** INPUT DATA follows **

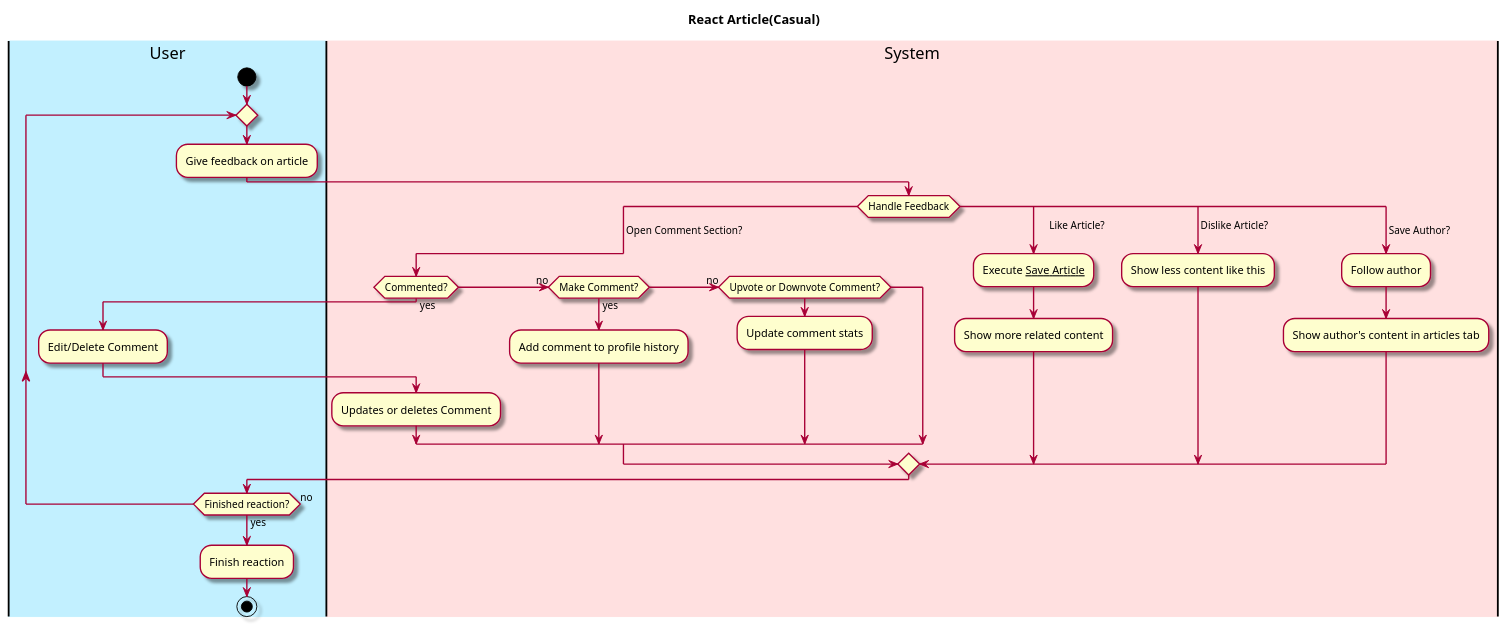
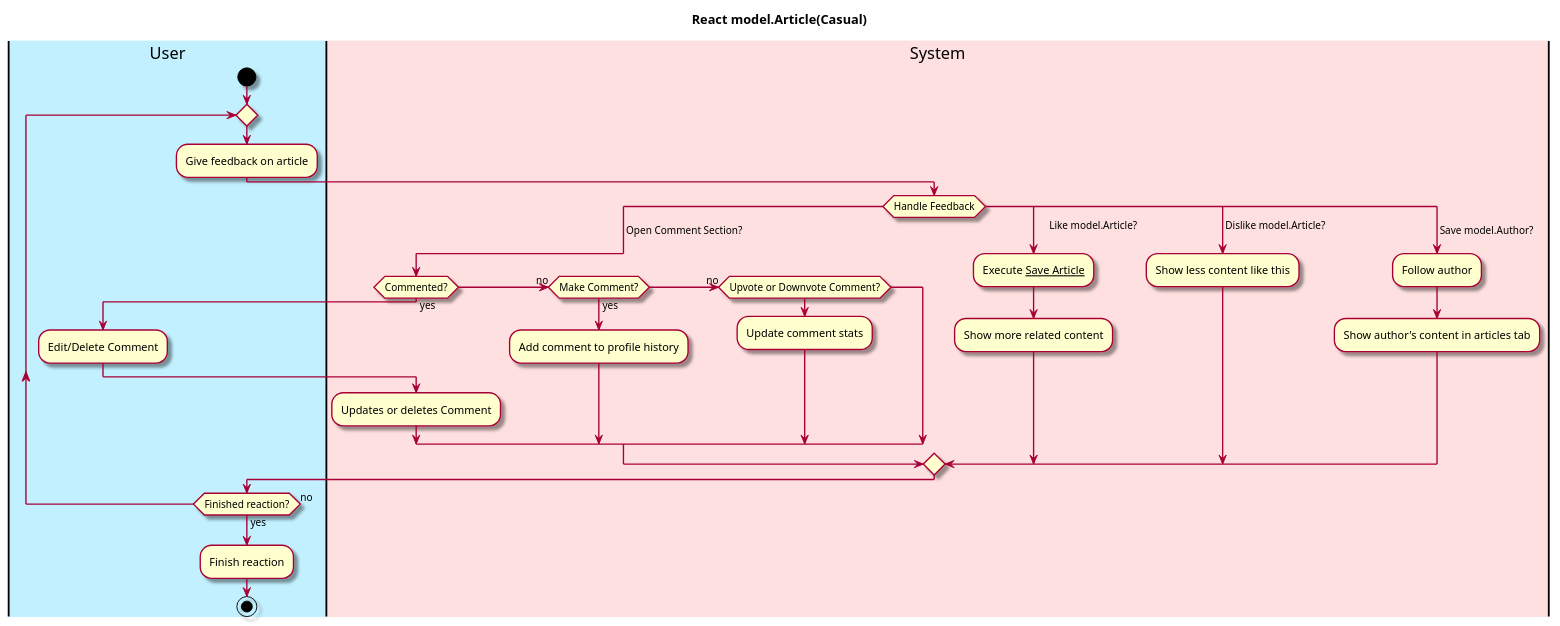
The first of 2 diagrams in intellij/doc/use-cases/react-article.md (owhitleym-ui/EcoScoop), drawn with PlantUML before and after one commit. The commit also changed other lines of this file and 72 other files, not shown here.

````diff
--- a/intellij/doc/use-cases/react-article.md
+++ b/intellij/doc/use-cases/react-article.md
@@ -27,51 +27,51 @@
 ```plantuml
 @startuml
 
 skin rose
 
-title React Article(Casual)
+title React model.Article(Casual)
 
 'define the lanes
 |#application|User|
 |#implementation|System|
 
 
 |User|
 start
 repeat
 :Give feedback on article;
 |System|
 switch (Handle Feedback)
     
     case ( Open Comment Section?)
         if(Commented?) then (yes)
             |User|
             :Edit/Delete Comment;
             |System|
             :Updates or deletes Comment;
         (no)elseif (Make Comment?) then (yes)
             |System|
             :Add comment to profile history;
         (no)elseif (Upvote or Downvote Comment?)
             |System|
             :Update comment stats;
         endif
-    case (      Like Article?)
+    case (      Like model.Article?)
         |System|
         :Execute __Save Article__;
         :Show more related content;
-    case ( Dislike Article?)
+    case ( Dislike model.Article?)
         :Show less content like this;
-    case ( Save Author?) 
+    case ( Save model.Author?) 
         |System|
         :Follow author;
         :Show author's content in articles tab;
 endswitch
 
 
 |User|
 repeat while (Finished reaction?) is (no) not (yes)
 :Finish reaction;
 stop
 @enduml
 ```
````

** End of INPUT DATA **

Apart from the pictures, every line above must be printed exactly.

▶ **RESPONSE TO THE EXERCISE**
The first of 2 diagrams in intellij/doc/use-cases/react-article.md (owhitleym-ui/EcoScoop), drawn with PlantUML before and after one commit. The commit also changed other lines of this file and 72 other files, not shown here.

````diff
--- a/intellij/doc/use-cases/react-article.md
+++ b/intellij/doc/use-cases/react-article.md
@@ -27,51 +27,51 @@
 ```plantuml
 @startuml
 
 skin rose
 
-title React Article(Casual)
+title React model.Article(Casual)
 
 'define the lanes
 |#application|User|
 |#implementation|System|
 
 
 |User|
 start
 repeat
 :Give feedback on article;
 |System|
 switch (Handle Feedback)
     
     case ( Open Comment Section?)
         if(Commented?) then (yes)
             |User|
             :Edit/Delete Comment;
             |System|
             :Updates or deletes Comment;
         (no)elseif (Make Comment?) then (yes)
             |System|
             :Add comment to profile history;
         (no)elseif (Upvote or Downvote Comment?)
             |System|
             :Update comment stats;
         endif
-    case (      Like Article?)
+    case (      Like model.Article?)
         |System|
         :Execute __Save Article__;
         :Show more related content;
-    case ( Dislike Article?)
+    case ( Dislike model.Article?)
         :Show less content like this;
-    case ( Save Author?) 
+    case ( Save model.Author?) 
         |System|
         :Follow author;
         :Show author's content in articles tab;
 endswitch
 
 
 |User|
 repeat while (Finished reaction?) is (no) not (yes)
 :Finish reaction;
 stop
 @enduml
 ```
````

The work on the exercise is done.